"The history of Yugoslavia is of global relevance, and there's no one better placed to reveal, share, and analyse it than Andrej Grubacic. From the struggle of the Roma to the liberating possibilities of 'federalism from below, ' this collection of essays is required and radical reading." -- Raj Patel, author of Stuffed and Starved
"This book of essays shows a deep grasp of Yugoslav history and social theory. It is a groundbreaking book, representing a bold departure from existing ideas, and an imaginative view to how a just society in the Balkans might be constructed." -- Howard Zinn, author of A People's History of the United States
About the Contributors:
Andrej Grubačić is a historian, sociologist, and a visiting professor of sociology at the University of San Francisco. He is the coauthor of Wobblies and Zapatistas and Living at the Edges of Capitalism as well as the editor for the Staughton Lynd Reader.
Roxanne Dunbar-Ortiz grew up in rural Oklahoma in a tenant farming family. She has been active in the international Indigenous movement for more than 4 decades and is known for her lifelong commitment to national and international social justice issues.

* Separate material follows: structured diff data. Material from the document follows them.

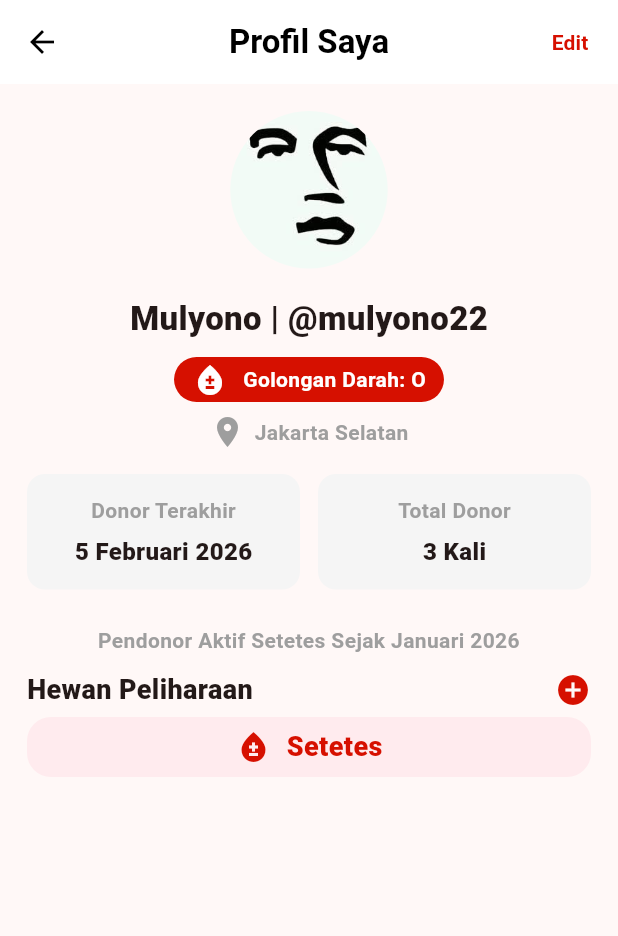
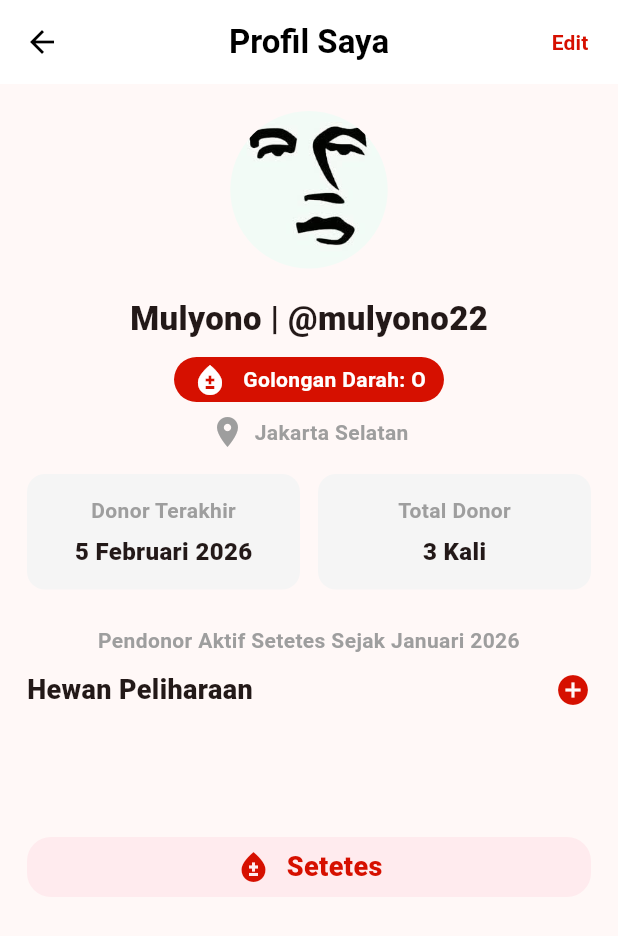
Before and after one commit to ErikKlaus/training_flutter, a Flutter app: the screen it shows after launch, on a phone screen of 412 x 824 dp. Shown: the top 936 px of the screen. Run offline on Flutter 3.47's test engine with Material 3 defaults, Android fonts, the phone set to English and light mode, and no system bars.

Commit message:
Revisi Sizedbox baris 5

```diff
--- a/lib/tugas_2/tugas2.dart
+++ b/lib/tugas_2/tugas2.dart
@@ -226,7 +226,7 @@ class Tugas2 extends StatelessWidget {
                 ],
               ),
             ),
-            const SizedBox(height: 5),
+            const SizedBox(height: 85),
 
             //7. visual branding (baris 6)
             Padding(
```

Dunbar-Ortiz is the winner of the 2017 Lannan Cultural Freedom Prize, and is the author or editor of many books, including An Indigenous Peoples' History of the United States and Loaded: A Disarming History of the Second Amendment. She lives in San Francisco.